Each new robot represents the loss of 1.6 manufacturing jobs on average.

Robots are estimated to replace about 20 million manufacturing jobs by 2030, according to a new report.

The global stock of industrial robots has more than doubled since 2010, and the rise of robots has already had a "profound effect" on industrial employment around the world, according to a report released Wednesday by Oxford Economics, a global forecasting and quantitative analysis firm.

Each new robot introduced into the workforce displaces 1.6 manufacturing workers on average, the reports states.

China is leading the rest of the world, installing one of every three new robots that comes into the job force, according to the report.

Robots are steadily gaining traction in specific segments of the service economy, such as baggage handling at airports and loading inventory in warehouses.

Lower-skilled regions are at most risk from automation and could see twice as many manufacturing job losses. This could lead to growing levels of economic inequality, according to the analysis.
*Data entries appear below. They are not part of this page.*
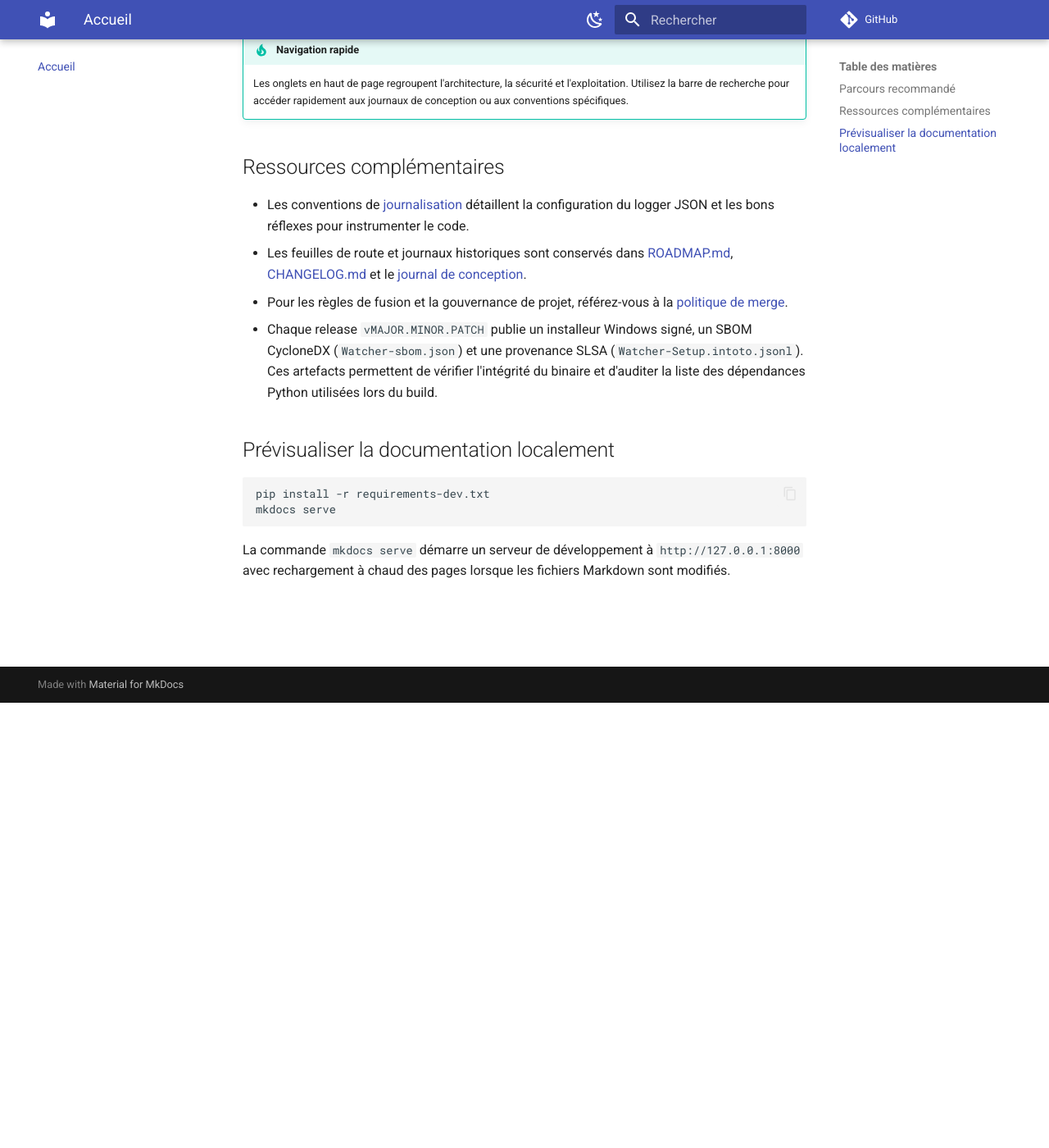
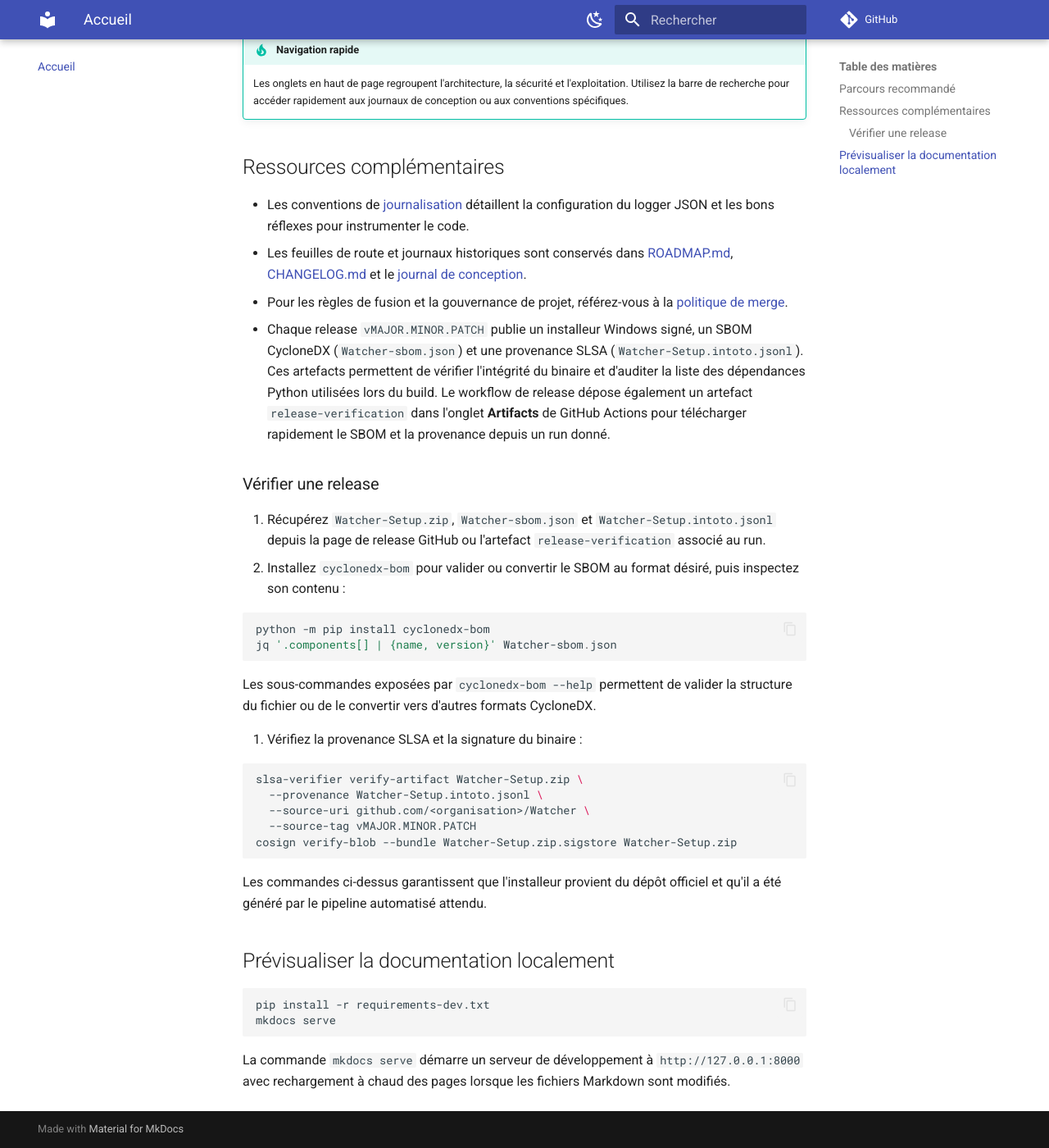
Before and after one commit to francis18georges-png/Watcher, an MkDocs documentation site: the page built from docs/index.md, in a window 1280 px wide and 1400 px high, scrolled down 543 px. Shown: the whole window at 82% size. Built offline with MkDocs 1.6.1 and Material for MkDocs 9.7.7, drawn with Linux system fonts in a browser that asks for light colours; comment, search, counter and statistics services are not loaded.

Commit message:
chore: publish sbom and provenance artifacts

````diff
--- a/docs/index.md
+++ b/docs/index.md
@@ -27,7 +27,36 @@ système, son modèle de sécurité et les pratiques d'exploitation.
   [politique de merge](merge-policy.md).
 - Chaque release `vMAJOR.MINOR.PATCH` publie un installeur Windows signé, un SBOM CycloneDX (`Watcher-sbom.json`) et une
   provenance SLSA (`Watcher-Setup.intoto.jsonl`). Ces artefacts permettent de vérifier l'intégrité du binaire et d'auditer
-  la liste des dépendances Python utilisées lors du build.
+  la liste des dépendances Python utilisées lors du build. Le workflow de release dépose également un artefact
+  `release-verification` dans l'onglet **Artifacts** de GitHub Actions pour télécharger rapidement le SBOM et la
+  provenance depuis un run donné.
+
+### Vérifier une release
+
+1. Récupérez `Watcher-Setup.zip`, `Watcher-sbom.json` et `Watcher-Setup.intoto.jsonl` depuis la page de release GitHub
+   ou l'artefact `release-verification` associé au run.
+2. Installez `cyclonedx-bom` pour valider ou convertir le SBOM au format désiré, puis inspectez son contenu :
+
+   ```powershell
+   python -m pip install cyclonedx-bom
+   jq '.components[] | {name, version}' Watcher-sbom.json
+   ```
+
+   Les sous-commandes exposées par `cyclonedx-bom --help` permettent de valider la structure du fichier ou de le convertir
+   vers d'autres formats CycloneDX.
+
+3. Vérifiez la provenance SLSA et la signature du binaire :
+
+   ```bash
+   slsa-verifier verify-artifact Watcher-Setup.zip \
+     --provenance Watcher-Setup.intoto.jsonl \
+     --source-uri github.com/<organisation>/Watcher \
+     --source-tag vMAJOR.MINOR.PATCH
+   cosign verify-blob --bundle Watcher-Setup.zip.sigstore Watcher-Setup.zip
+   ```
+
+   Les commandes ci-dessus garantissent que l'installeur provient du dépôt officiel et qu'il a été généré par le
+   pipeline automatisé attendu.
 
 ## Prévisualiser la documentation localement
 
````
Also changed, not shown: 1 other file.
The authors of the report cautioned that policy-makers will need to mitigate the risks of automation on employment.

However, the report states that fears surrounding "global job destruction generated by robots" appear exaggerated because its study, based on the current wave of robotization, tends to boost productivity and economic growth and generates new employment opportunities at a rate comparable to the rate of job destruction.

A 30% rise in robot installations by 2030 would create $5 trillion in additional global GDP that year, according to the report.

While jobs warehouse work are in "imminent danger," other positions in less structured environments "will likely be carried out by humans for decades to come," the report states.

"It will be difficult for machines to replace humans in service sector occupations that demand compassion, creativity, and social intelligence," according to the analysis. "Physical therapists, dog trainers, and social workers are likely to remain secure in their jobs."